Protecting your CodeIgniter application from Cross-site request forgery (CSRF or XSRF) attacks is pretty easy thanks to the built-in support. Once CSRF protection is enabled in the config file, you can use the form helper or custom code to protect your forms and AJAX calls from CSRF. The CodeIgniter framework will automatically protect forms or calls that make POST requests once protection is enabled – here’s how to update your application.
Enable CSRF Protection
To enable CSRF protection in your CodeIgniter application, edit the
application/config/config.php file and look for
$config['csrf_protection']. Change the setting to
TRUE (if it isn’t already) to enable protection. If you then test a form or AJAX call in your application, the request will fail showing a generic error:
This means that CSRF protection is working, and we now need to update the forms to add a CSRF token to the POST data.
Updating forms with CSRF tokens
The easiest way to update your forms is to use the Form Helper. Load the form helper manually (in your controller) or add it to the
application/config/autoload.php file and call
echo form_open('login'); (the first parameter is the form
action, and the second parameter is an array of attributes):

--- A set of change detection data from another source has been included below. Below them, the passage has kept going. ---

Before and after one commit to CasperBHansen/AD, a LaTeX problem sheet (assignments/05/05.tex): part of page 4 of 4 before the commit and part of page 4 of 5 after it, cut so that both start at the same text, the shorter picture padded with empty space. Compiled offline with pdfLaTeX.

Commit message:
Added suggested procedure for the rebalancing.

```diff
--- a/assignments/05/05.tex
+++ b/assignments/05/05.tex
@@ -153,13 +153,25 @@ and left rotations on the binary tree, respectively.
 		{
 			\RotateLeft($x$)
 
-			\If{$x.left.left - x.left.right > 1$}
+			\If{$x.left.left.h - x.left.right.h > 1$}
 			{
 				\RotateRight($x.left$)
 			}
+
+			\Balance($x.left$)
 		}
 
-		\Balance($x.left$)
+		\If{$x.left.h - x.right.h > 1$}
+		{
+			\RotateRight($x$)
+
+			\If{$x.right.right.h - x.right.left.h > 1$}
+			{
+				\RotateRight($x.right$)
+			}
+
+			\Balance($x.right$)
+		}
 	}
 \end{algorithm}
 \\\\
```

form_open() will automatically add in a new field into the form with a randomly generated token used to prevent CSRF.
If you don’t want to use
form_open(), you can add it to your form manually with:

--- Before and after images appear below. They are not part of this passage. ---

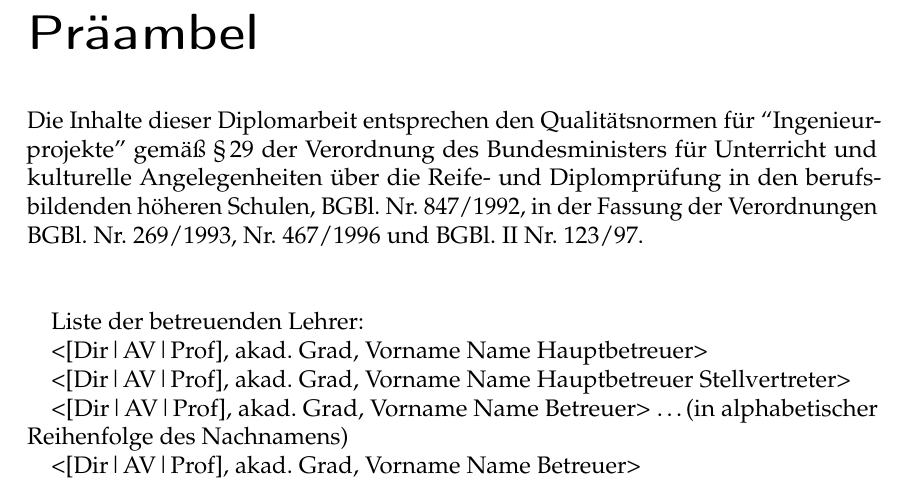
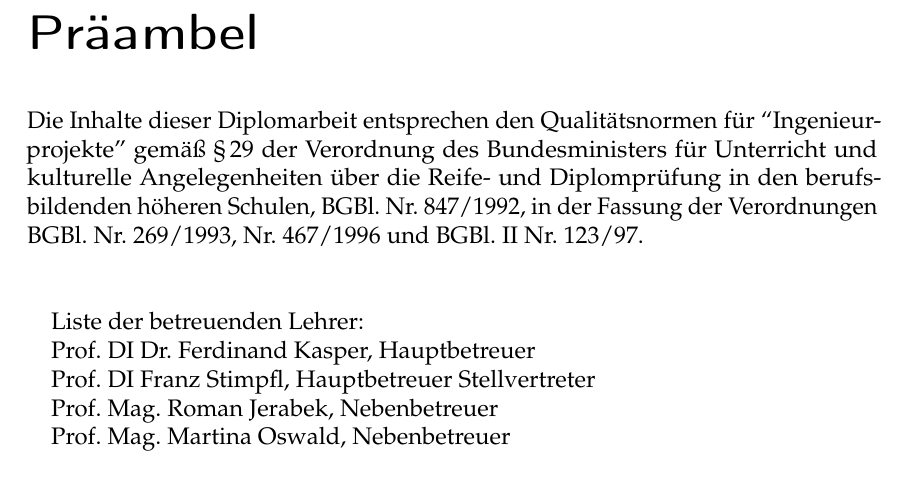
Before and after one commit to TeamOctoTagger/Thesis, a LaTeX thesis (thesis.tex): part of page 9 of 35 before the commit and part of page 7 of 33 after it, cut so that both start at the same text. Compiled offline with pdfLaTeX.

Commit message:
Added präambel and abstract

```diff
--- a/thesis.tex
+++ b/thesis.tex
@@ -218,14 +213,13 @@ BGBl. II Nr. 123/97.
 
 Liste der betreuenden Lehrer:
 
-<{[}Dir|AV|Prof{]}, akad. Grad, Vorname Name Hauptbetreuer>
+Prof. DI Dr. Ferdinand Kasper, Hauptbetreuer
 
-<{[}Dir|AV|Prof{]}, akad. Grad, Vorname Name Hauptbetreuer Stellvertreter>
+Prof. DI Franz Stimpfl, Hauptbetreuer Stellvertreter
 
-<{[}Dir|AV|Prof{]}, akad. Grad, Vorname Name Betreuer> \ldots (in alphabetischer
-Reihenfolge des Nachnamens)
+Prof. Mag. Roman Jerabek, Nebenbetreuer
 
-<{[}Dir|AV|Prof{]}, akad. Grad, Vorname Name Betreuer>
+Prof. Mag. Martina Oswald, Nebenbetreuer % TODO: Englischbetreuer?
 
 \vspace{10mm}
 
```
Also changed, not shown: thesis.tex (17 more changed lines).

After updating your form, test the code by POSTing some data and the request should now go through as normal. To test it further, edit the value of the CSRF input (e.g. using Chrome), then submit the form again. Changing the CSRF token will result in the above error message as CodeIgniter has detected a CSRF attack.
Updating AJAX Calls
AJAX calls that POST data will also fail if the CSRF token is not added. CodeIgnitor will return a Error
500 (Internal Server Error) for failed AJAX calls that do not contain a valid CSRF token field. There are a number of ways this can be achieved, depending on how you’ve coded your applications. I’ve included two different examples below:
Using Form Serialization
Once the changes have been made, test the AJAX call to see if the request is posted correctly and a valid response is received.